The next day—or the same afternoon, depending on your schedule—swing by the Queen’s Gallery on Ratchadamnoen Klang Avenue. This multi-floor gallery regularly shows leading visual art in the Kingdom, including paintings and sculptures. It takes at least an hour to see it all. Before leaving, check out the gift shop, where books, shirts, posters, and other miscellaneous souvenirs are for sale.
Within a city block around the Queen’s Gallery stand a handful of museums, the newest being the Rattanakosin Exhibition Hall and the Ratchadamnoen Contemporary Art Center (RCAC). The former is quite an experience. An interactive learning centre, the exhibition hall tells the history of Thailand through music, film, and computer displays that form the backbone of a mandatory two-hour group tour. Two hours may sound like a lot of time, but it’s worth it—the English-speaking guides are full of anecdotes and lesser-known details. The nearby art centre is as billed: a three-story venue showcasing top Thai and foreign art, from paintings and sculptures to mixed media, that can easily consume a couple of hours of your perusing time. It plays host to the occasional event, as well.
After getting your fill of modern art, walk a couple hundred metres to the spearmint-coloured heritage house on the corner of Lan Luang. This is the King Prajadhipok Museum. Spread across three floors, exhibitions detail the life and rule of Rama VII, the last absolute monarch of Thailand, providing historical context to the revolution and subsequent coup that led to the modern-day system of governance. For history buffs, this will be one of the more fascinating museums in Bangkok, and worth the price of admission alone.
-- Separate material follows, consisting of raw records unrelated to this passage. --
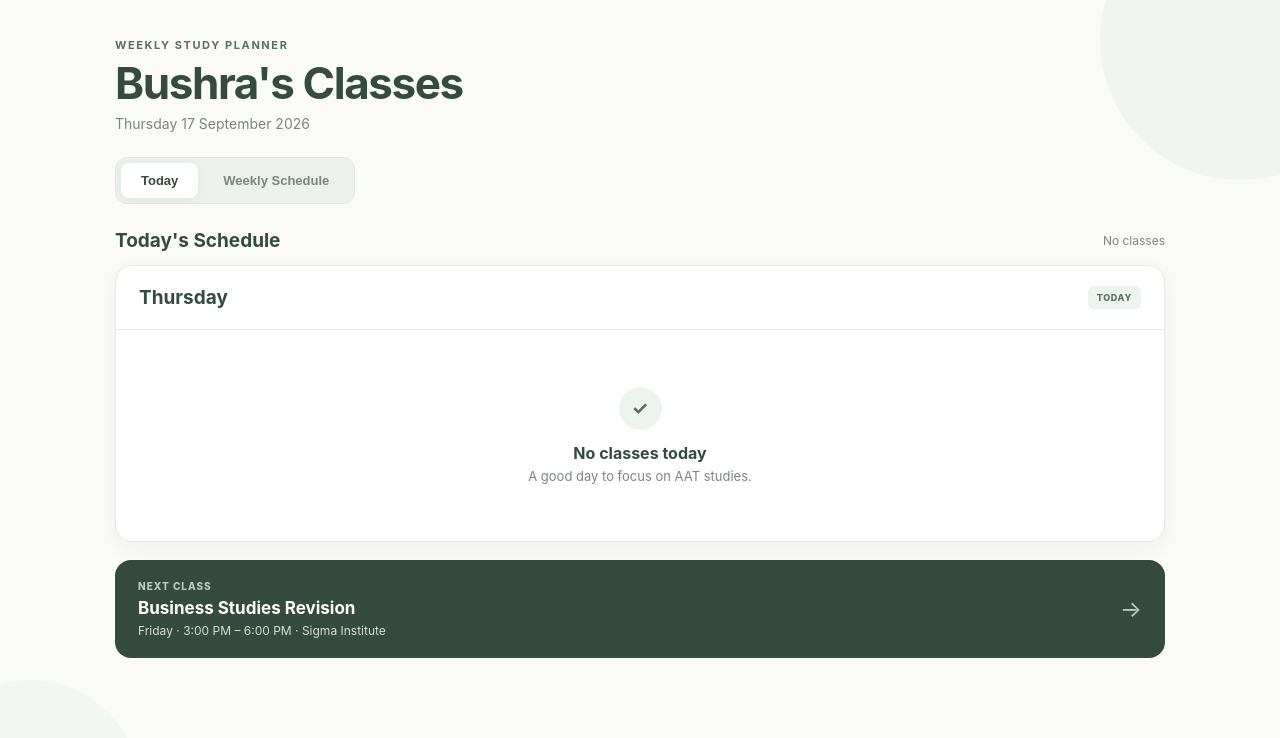
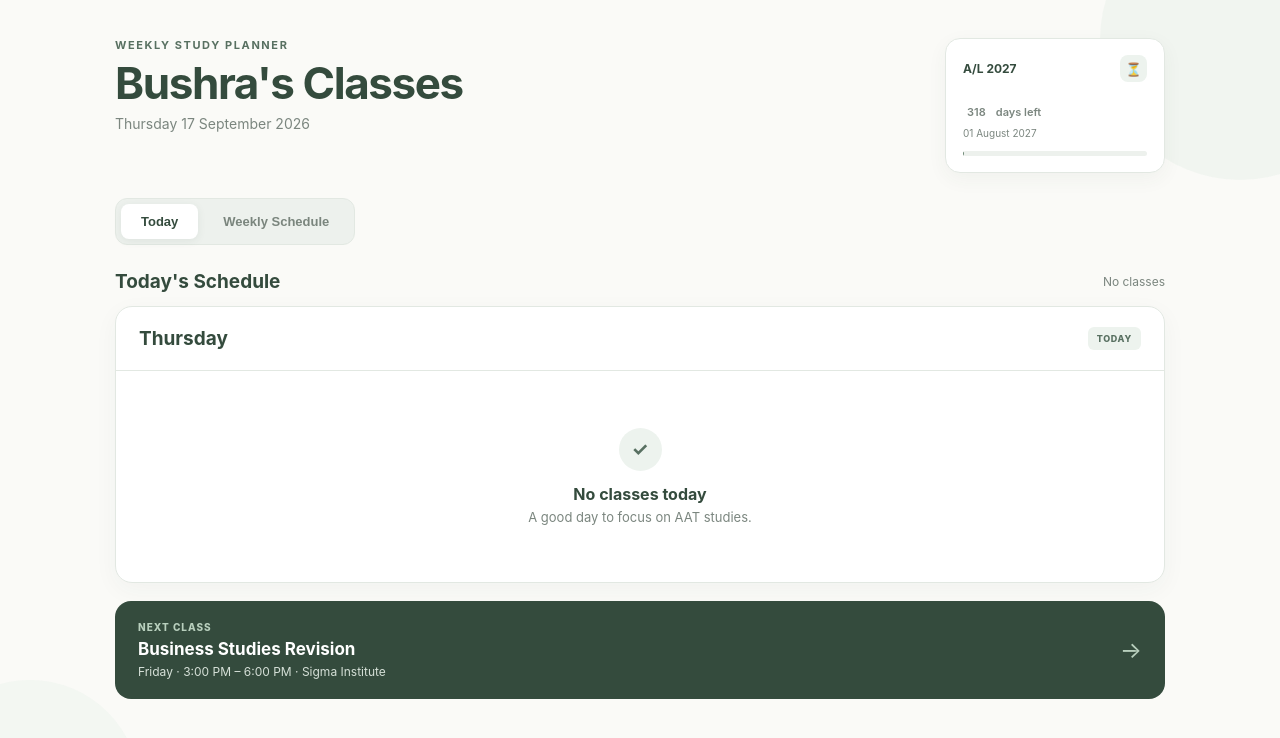
Before and after one commit to itsbushrx/Bushra-s-schedule-, a plain HTML site: page index.html in a window 1280 px wide. Drawn offline with Linux system fonts and the light colour scheme.

Commit message:
Update index.html

```diff
--- a/index.html
+++ b/index.html
@@ -7,6 +7,7 @@
 <title>Bushra's Schedule</title>
 
 <style>
+
 * {
     box-sizing: border-box;
     margin: 0;
@@ -18,7 +19,6 @@
     --sage: #718b78;
     --sage-dark: #587061;
     --sage-light: #edf3ee;
-        --mint: #f4f7f4;
     --cream: #fafaf7;
     --white: #ffffff;
     --text: #344039;
@@ -34,6 +34,7 @@
     color: var(--text);
     min-height: 100vh;
 }
+
 
 /* SUBTLE GREENERY */
 
@@ -63,16 +64,26 @@
     z-index: -1;
 }
 
+
 .container {
     width: min(1050px, 92%);
     margin: auto;
     padding: 38px 0 55px;
 }
 
+
 /* HEADER */
 
 header {
+    display: flex;
+    justify-content: space-between;
+    align-items: flex-start;
+    gap: 25px;
     margin-bottom: 25px;
+}
+
+.header-left {
+    flex: 1;
 }
 
 .eyebrow {
@@ -97,6 +108,81 @@
     color: var(--muted);
     font-size: 14px;
 }
+
+
+/* A/L COUNTDOWN */
+
+.countdown-card {
+    width: 220px;
+    flex-shrink: 0;
+    background: var(--white);
+    border: 1px solid var(--border);
+    border-radius: 15px;
+    padding: 16px 17px;
+    box-shadow: 0 6px 20px rgba(54, 72, 59, 0.05);
+}
+
+.countdown-top {
+    display: flex;
+    justify-content: space-between;
+    align-items: center;
+    margin-bottom: 10px;
+}
+
+.countdown-title {
+    color: var(--forest);
+    font-size: 12px;
+    font-weight: 750;
+}
+
+.countdown-icon {
+    width: 27px;
+    height: 27px;
+    display: grid;
+    place-items: center;
+    background: var(--sage-light);
+    color: var(--sage-dark);
+    border-radius: 8px;
+    font-size: 13px;
+}
+
+.countdown-days {
+    color: var(--forest);
+    font-size: 28px;
+    font-weight: 780;
+    line-height: 1;
+}
+
+.countdown-days span {
+    color: var(--muted);
+    font-size: 11px;
+    font-weight: 600;
+    margin-left: 4px;
+}
+
+.countdown-date {
+    color: var(--muted);
+    font-size: 10px;
+    margin-top: 7px;
+}
+
+.progress-track {
+    width: 100%;
+    height: 5px;
+    background: #edf1ed;
+    border-radius: 99px;
+    overflow: hidden;
+    margin-top: 12px;
+}
+
+.progress-bar {
+    height: 100%;
+    width: 0%;
+    background: var(--sage);
+    border-radius: 99px;
+    transition: width 0.5s ease;
+}
+
 
 /* TABS */
 
@@ -134,6 +220,7 @@
     box-shadow: 0 2px 8px rgba(55, 75, 62, 0.08);
 }
 
+
 /* SECTION */
 
 .section-heading {
@@ -153,6 +240,7 @@
     color: var(--muted);
     font-size: 12px;
 }
+
 
 /* TODAY CARD */
 
@@ -191,6 +279,7 @@
 .classes {
     padding: 15px;
 }
+
 
 /* CLASS CARD */
 
@@ -267,6 +356,7 @@
     background: #eef5ef;
 }
 
+
 /* EMPTY */
 
 .empty {
@@ -297,6 +387,7 @@
     color: var(--muted);
     font-size: 13px;
 }
+
 
 /* NEXT CLASS */
 
@@ -335,6 +426,7 @@
     color: #b8cfbd;
     font-size: 23px;
 }
+
 
 /* WEEKLY */
 
@@ -419,6 +511,7 @@
     font-size: 12px;
 }
 
+
 /* LEGEND */
 
 .legend {
@@ -453,6 +546,7 @@
     display: none;
 }
 
+
 /* MOBILE */
 
 @media (max-width: 700px) {
@@ -460,6 +554,15 @@
     .container {
         width: 94%;
         padding-top: 24px;
+    }
+
+    header {
+        display: block;
+    }
+
+    .countdown-card {
+        width: 100%;
+        margin-top: 18px;
     }
 
     .tabs {
@@ -487,22 +590,80 @@
         align-items: flex-start;
     }
 }
+
 </style>
 </head>
+
 
 <body>
 
 <div class="container">
 
+
     <!-- HEADER -->
 
     <header>
 
-        <div class="eyebrow">Weekly Study Planner</div>
+        <div class="header-left">
 
-        <h1>Bushra's Classes</h1>
+            <div class="eyebrow">
+                Weekly Study Planner
+            </div>
+
+            <h1>
+                Bushra's Classes
+            </h1>
 
             <div class="date" id="currentDate"></div>
+
+        </div>
+
+
+        <!-- A/L COUNTDOWN -->
+
+        <div class="countdown-card">
+
+            <div class="countdown-top">
+
+                <div class="countdown-title">
+                    A/L 2027
+                </div>
+
+                <div class="countdown-icon">
+                    ⏳
+                </div>
+
+            </div>
+
+
+            <div class="countdown-days">
+
+                <span id="alDays">
+                    0
+                </span>
+
+                <span>
+                    days left
+                </span>
+
+            </div>
+
+
+            <div class="countdown-date">
+                01 August 2027
+            </div>
+
+
+            <div class="progress-track">
+
+                <div
+                    class="progress-bar"
+                    id="alProgress">
+                </div>
+
+            </div>
+
+        </div>
 
     </header>
 
@@ -532,7 +693,9 @@
 
         <div class="section-heading">
 
-            <h2>Today's Schedule</h2>
+            <h2>
+                Today's Schedule
+            </h2>
 
             <span id="classCount"></span>
 
@@ -551,7 +714,10 @@
 
             </div>
 
-            <div class="classes" id="todayClasses"></div>
+            <div
+                class="classes"
+                id="todayClasses">
+            </div>
 
         </div>
 
@@ -563,30 +729,50 @@
 
     <!-- WEEKLY -->
 
-    <section id="weeklySection" class="hidden">
+    <section
+        id="weeklySection"
+        class="hidden">
 
         <div class="section-heading">
 
-            <h2>Weekly Schedule</h2>
+            <h2>
+                Weekly Schedule
+            </h2>
 
-            <span>All classes</span>
+            <span>
+                All classes
+            </span>
 
         </div>
 
 
-        <div class="weekly-grid" id="weeklyGrid"></div>
+        <div
+            class="weekly-grid"
+            id="weeklyGrid">
+        </div>
 
 
         <div class="legend">
 
             <div class="legend-item">
-                <span class="legend-dot physical-dot"></span>
+
+                <span
+                    class="legend-dot physical-dot">
+                </span>
+
                 Physical class
+
             </div>
 
+
             <div class="legend-item">
-                <span class="legend-dot online-dot"></span>
+
+                <span
+                    class="legend-dot online-dot">
+                </span>
+
                 Online class
+
             </div>
 
         </div>
@@ -597,6 +783,9 @@
 
 
 <script>
+
+
+/* SCHEDULE */
 
 const schedule = {
 
@@ -669,46 +858,63 @@ const days = [
 ];
 
 
+/* TODAY */
+
 function getToday() {
 
-    const dayNumber = new Date().getDay();
+    const dayNumber =
+        new Date().getDay();
 
-    return days[dayNumber === 0 ? 6 : dayNumber - 1];
+    return days[
+        dayNumber === 0
+        ? 6
+        : dayNumber - 1
+    ];
 
 }
 
 
+/* DATE */
+
 function formatDate() {
 
-    return new Date().toLocaleDateString("en-GB", {
-
+    return new Date().toLocaleDateString(
+        "en-GB",
+        {
             weekday: "long",
             day: "numeric",
             month: "long",
             year: "numeric"
-
-    });
+        }
+    );
 
 }
 
+
+/* LOCATION ICON */
 
 function locationIcon(type) {
 
     if (type === "online") {
 
         return `
-            <svg class="location-icon"
+            <svg
+                class="location-icon"
                 viewBox="0 0 24 24"
                 fill="none"
                 stroke="currentColor"
                 stroke-width="2">
 
-                <rect x="3" y="5"
+                <rect
+                    x="3"
+                    y="5"
                     width="18"
                     height="14"
-                      rx="2"></rect>
+                    rx="2">
+                </rect>
 
                 <path d="M8 21h8"></path>
+
                 <path d="M12 19v2"></path>
 
             </svg>
@@ -716,24 +922,32 @@ function locationIcon(type) {
 
     }
 
+
     return `
-        <svg class="location-icon"
+        <svg
+            class="location-icon"
             viewBox="0 0 24 24"
             fill="none"
             stroke="currentColor"
             stroke-width="2">
 
-            <path d="M20 10c0 5-8 11-8 11S4 15 4 10a8 8 0 1 1 16 0Z"></path>
+            <path
+                d="M20 10c0 5-8 11-8 11S4 15 4 10a8 8 0 1 1 16 0Z">
+            </path>
 
-            <circle cx="12"
+            <circle
+                cx="12"
                 cy="10"
-                    r="2.5"></circle>
+                r="2.5">
+            </circle>
 
         </svg>
     `;
 
 }
 
+
+/* CLASS CARD */
 
 function classHTML(item) {
 
@@ -779,22 +993,37 @@ function classHTML(item) {
 }
 
 
+/* DISPLAY TODAY */
+
 function displayToday() {
 
     const today = getToday();
 
-    const classes = schedule[today];
+    const classes =
+        schedule[today];
 
-    document.getElementById("todayName").textContent = today;
 
-    document.getElementById("classCount").textContent =
+    document.getElementById(
+        "todayName"
+    ).textContent = today;
+
+
+    document.getElementById(
+        "classCount"
+    ).textContent =
+
         classes.length === 0
         ? "No classes"
-        : `${classes.length} ${classes.length === 1 ? "class" : "classes"}`;
+        : `${classes.length}
+           ${classes.length === 1
+           ? "class"
+           : "classes"}`;
 
 
     const container =
-        document.getElementById("todayClasses");
+        document.getElementById(
+            "todayClasses"
+        );
 
 
     if (classes.length === 0) {
@@ -807,7 +1036,9 @@ function displayToday() {
                     ✓
                 </div>
 
-                <h3>No classes today</h3>
+                <h3>
+                    No classes today
+                </h3>
 
                 <p>
                     A good day to focus on AAT studies.
@@ -820,12 +1051,16 @@ function displayToday() {
     } else {
 
         container.innerHTML =
-            classes.map(classHTML).join("");
+            classes
+            .map(classHTML)
+            .join("");
 
     }
 
 }
 
+
+/* NEXT CLASS */
 
 function findNextClass() {
 
@@ -838,7 +1073,8 @@ function findNextClass() {
         const index =
             (todayIndex + i) % 7;
 
-        const day = days[index];
+        const day =
+            days[index];
 
 
         if (schedule[day].length > 0) {
@@ -847,7 +1083,9 @@ function findNextClass() {
                 schedule[day][0];
 
 
-            document.getElementById("nextClass").innerHTML = `
+            document.getElementById(
+                "nextClass"
+            ).innerHTML = `
 
                 <div class="next-class">
 
@@ -862,7 +1100,9 @@ function findNextClass() {
                         </h3>
 
                         <p>
-                            ${day} · ${next.time} · ${next.location}
+                            ${day} ·
+                            ${next.time} ·
+                            ${next.location}
                         </p>
 
                     </div>
@@ -884,15 +1124,21 @@ function findNextClass() {
 }
 
 
+/* WEEKLY */
+
 function buildWeekly() {
 
-    const today = getToday();
+    const today =
+        getToday();
 
     const grid =
-        document.getElementById("weeklyGrid");
+        document.getElementById(
+            "weeklyGrid"
+        );
 
 
-    grid.innerHTML = days.map(day => {
+    grid.innerHTML =
+        days.map(day => {
 
             const classes =
                 schedule[day];
@@ -900,7 +1146,9 @@ function buildWeekly() {
 
             return `
 
-            <div class="day-card ${day === today ? "today" : ""}">
+                <div
+                    class="day-card
+                    ${day === today ? "today" : ""}">
 
                     <div class="day-header">
 
@@ -910,7 +1158,13 @@ function buildWeekly() {
 
                         ${
                             day === today
-                        ? `<div class="today-mini">TODAY</div>`
+
+                            ? `
+                                <div class="today-mini">
+                                    TODAY
+                                </div>
+                              `
+
                             : ""
                         }
 
@@ -920,21 +1174,29 @@ function buildWeekly() {
                     ${
                         classes.length
 
-                    ? classes.map(item => `
+                        ? classes
+                            .map(item => `
 
                                 <div class="weekly-class">
 
-                            <div class="weekly-class-name">
+                                    <div
+                                        class="weekly-class-name">
                                         ${item.name}
                                     </div>
 
-                            <div class="weekly-class-time">
+                                    <div
+                                        class="weekly-class-time">
                                         ${item.time}
                                     </div>
 
-                            <div class="weekly-location">
+                                    <div
+                                        class="weekly-location">
 
-                                ${item.type === "online" ? "▣" : "⌖"}
+                                        ${
+                                            item.type === "online"
+                                            ? "▣"
+                                            : "⌖"
+                                        }
 
                                         ${item.location}
 
@@ -942,7 +1204,9 @@ function buildWeekly() {
 
                                 </div>
 
-                    `).join("")
+                            `)
+                            .join("")
+
 
                         : `
 
@@ -961,6 +1225,8 @@ function buildWeekly() {
 
 }
 
+
+/* TAB SWITCHING */
 
 function showTab(tab, button) {
 
@@ -992,8 +1258,101 @@ function showTab(tab, button) {
 }
 
 
-document.getElementById("currentDate")
-    .textContent = formatDate();
+/* A/L COUNTDOWN */
+
+function updateALCountdown() {
+
+    /*
+       A/L exam date:
+       1 August 2027
+    */
+
+    const examDate =
+        new Date(
+            "2027-08-01T09:00:00+05:30"
+        );
+
+
+    const now =
+        new Date();
+
+
+    const difference =
+        examDate - now;
+
+
+    if (difference <= 0) {
+
+        document.getElementById(
+            "alDays"
+        ).textContent = "0";
+
+        document.getElementById(
+            "alProgress"
+        ).style.width = "100%";
+
+        return;
+
+    }
+
+
+    const daysLeft =
+        Math.ceil(
+            difference /
+            (1000 * 60 * 60 * 24)
+        );
+
+
+    document.getElementById(
+        "alDays"
+    ).textContent =
+        daysLeft;
+
+
+    /*
+       Progress starts from
+       16 September 2026.
+    */
+
+    const startDate =
+        new Date(
+            "2026-09-16T00:00:00+05:30"
+        );
+
+
+    const totalTime =
+        examDate - startDate;
+
+
+    const elapsed =
+        now - startDate;
+
+
+    let progress =
+        (elapsed / totalTime) * 100;
+
+
+    progress =
+        Math.max(
+            0,
+            Math.min(100, progress)
+        );
+
+
+    document.getElementById(
+        "alProgress"
+    ).style.width =
+        progress + "%";
+
+}
+
+
+/* INITIALIZE */
+
+document.getElementById(
+    "currentDate"
+).textContent =
+    formatDate();
 
 
 displayToday();
@@ -1002,6 +1361,18 @@ findNextClass();
 
 buildWeekly();
 
+updateALCountdown();
+
+
+/*
+   Update countdown every second
+*/
+
+setInterval(
+    updateALCountdown,
+    1000
+);
+
 </script>
 
 </body>
```
Lines whose indentation alone changed are shown as unchanged.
From Lan Luang, shuttle over to Dusit, stopping first at the Police Museum at Parutsakawan Palace. With its striking Art Nouveau façade, the palace itself is probably more interesting than the museum, but exhibitions are special, too. They show the social and political transformation of the Thai police since the 16th century—including centuries-old uniforms and weaponry behind glass cases. Be sure to wander the palace grounds, as these two European mansions share snapshots of bygone days.
Around the corner at Suan Sunandha Rajabhat University is 3 Silapa Rattanakosin, locatedin the Sai Suddha Nobhadol Building. Explore the life of old noblemen through a series of displays showing turn-of-the-century fittings and fixtures inside a heritage house. Also in the neighbourhood is Phya Thai Palace, a former home to royalty, hotel, and, curiously, a military hospital in its later days. With its jarring architectural contrasts, the palace could keep you occupied for an entire afternoon.
This loose riverside itinerary provides a mere snippet of what the Muse Pass has to offer. It buys access to a handful of other places in town (some in Rangsit), as well as upcountry, including the Phuket Thaihua Museum and the Sub-Jumpa Museum in Lopburi. Plus, it’s a gift that keeps giving. The pass also gives discounts at stores, cafés, and restaurants associated with the museums. Purchases can be made until the end of October, but the pass is good through the end of the year. For anyone with an interest in Thai culture and history, or simply with a thirst for knowledge, the Muse Pass is a must-have.